• Material for this exercise:

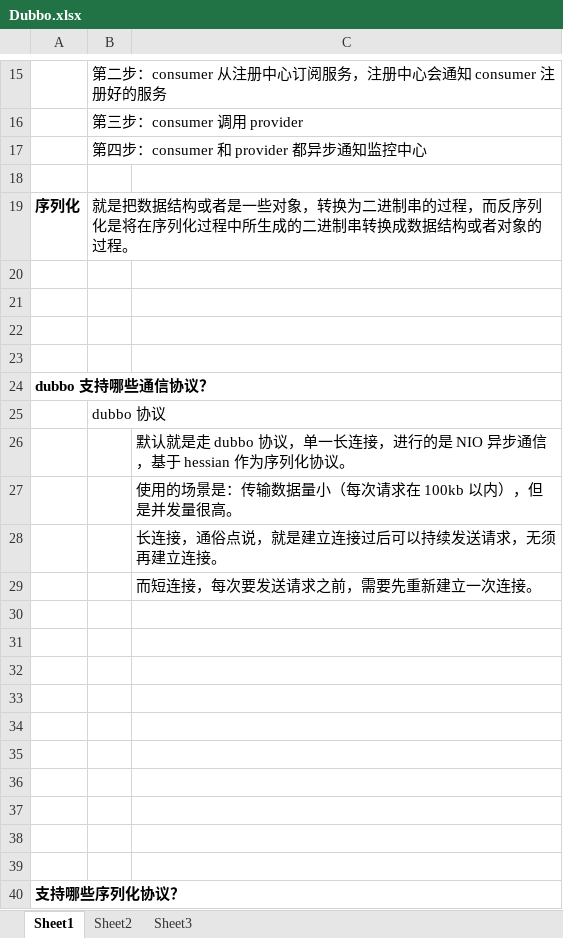
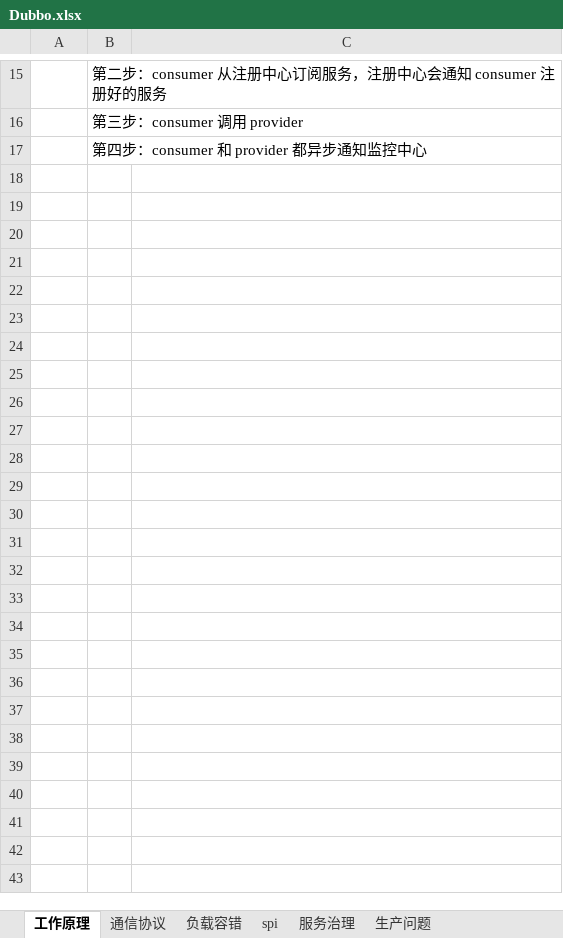
Before and after one commit to xieshiwei/JavaMS, an Excel workbook: Dubbo/Dubbo.xlsx, sheet 工作原理, drawn as a sheet; only a part is shown, gaps mark what is left out; values as stored, in another font and other column widths than the file's, no borders; the diff names each change by its address in the sheet, - before the commit and + after, or states it on an @@ line.

```diff
--- a/Dubbo/Dubbo.xlsx (sheet 工作原理)
+++ b/Dubbo/Dubbo.xlsx (sheet 工作原理)
-sheet tab: Sheet1
+sheet tab: 工作原理
-sheet tab: Sheet2
+sheet tab: 通信协议
-sheet tab: Sheet3
+sheet tab: 负载容错
+sheet tab: spi
+sheet tab: 服务治理
+sheet tab: 生产问题
-row 18: (empty)
-row 19: 序列化 | 就是把数据结构或者是一些对象，转换为二进制串的过程，而反序列化是将在序列化过程中所生成的二进制串转换成数据结构或者对象的过程。
-row 20: (empty)
-row 21: (empty)
-row 22: (empty)
-row 23: (empty)
-row 24: dubbo 支持哪些通信协议？
-row 25:  | dubbo 协议
-row 26:  |  | 默认就是走 dubbo 协议，单一长连接，进行的是 NIO 异步通信，基于 hessian 作为序列化协议。
-row 27:  |  | 使用的场景是：传输数据量小（每次请求在 100kb 以内），但是并发量很高。
-row 28:  |  | 长连接，通俗点说，就是建立连接过后可以持续发送请求，无须再建立连接。
-row 29:  |  | 而短连接，每次要发送请求之前，需要先重新建立一次连接。
-row 30: (empty)
-row 31: (empty)
-row 32: (empty)
-row 33: (empty)
-row 34: (empty)
-row 35: (empty)
-row 36: (empty)
-row 37: (empty)
-row 38: (empty)
-row 39: (empty)
-row 40: 支持哪些序列化协议？
```
Also changed, not shown: sheet 负载容错, sheet 通信协议, charts or pictures, 1 other file.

• Action item: Reproduce each entry exactly as written, but leave out the images.

• Completed task:
Before and after one commit to xieshiwei/JavaMS, an Excel workbook: Dubbo/Dubbo.xlsx, sheet 工作原理, drawn as a sheet; only a part is shown, gaps mark what is left out; values as stored, in another font and other column widths than the file's, no borders; the diff names each change by its address in the sheet, - before the commit and + after, or states it on an @@ line.

```diff
--- a/Dubbo/Dubbo.xlsx (sheet 工作原理)
+++ b/Dubbo/Dubbo.xlsx (sheet 工作原理)
-sheet tab: Sheet1
+sheet tab: 工作原理
-sheet tab: Sheet2
+sheet tab: 通信协议
-sheet tab: Sheet3
+sheet tab: 负载容错
+sheet tab: spi
+sheet tab: 服务治理
+sheet tab: 生产问题
-row 18: (empty)
-row 19: 序列化 | 就是把数据结构或者是一些对象，转换为二进制串的过程，而反序列化是将在序列化过程中所生成的二进制串转换成数据结构或者对象的过程。
-row 20: (empty)
-row 21: (empty)
-row 22: (empty)
-row 23: (empty)
-row 24: dubbo 支持哪些通信协议？
-row 25:  | dubbo 协议
-row 26:  |  | 默认就是走 dubbo 协议，单一长连接，进行的是 NIO 异步通信，基于 hessian 作为序列化协议。
-row 27:  |  | 使用的场景是：传输数据量小（每次请求在 100kb 以内），但是并发量很高。
-row 28:  |  | 长连接，通俗点说，就是建立连接过后可以持续发送请求，无须再建立连接。
-row 29:  |  | 而短连接，每次要发送请求之前，需要先重新建立一次连接。
-row 30: (empty)
-row 31: (empty)
-row 32: (empty)
-row 33: (empty)
-row 34: (empty)
-row 35: (empty)
-row 36: (empty)
-row 37: (empty)
-row 38: (empty)
-row 39: (empty)
-row 40: 支持哪些序列化协议？
```
Also changed, not shown: sheet 负载容错, sheet 通信协议, charts or pictures, 1 other file.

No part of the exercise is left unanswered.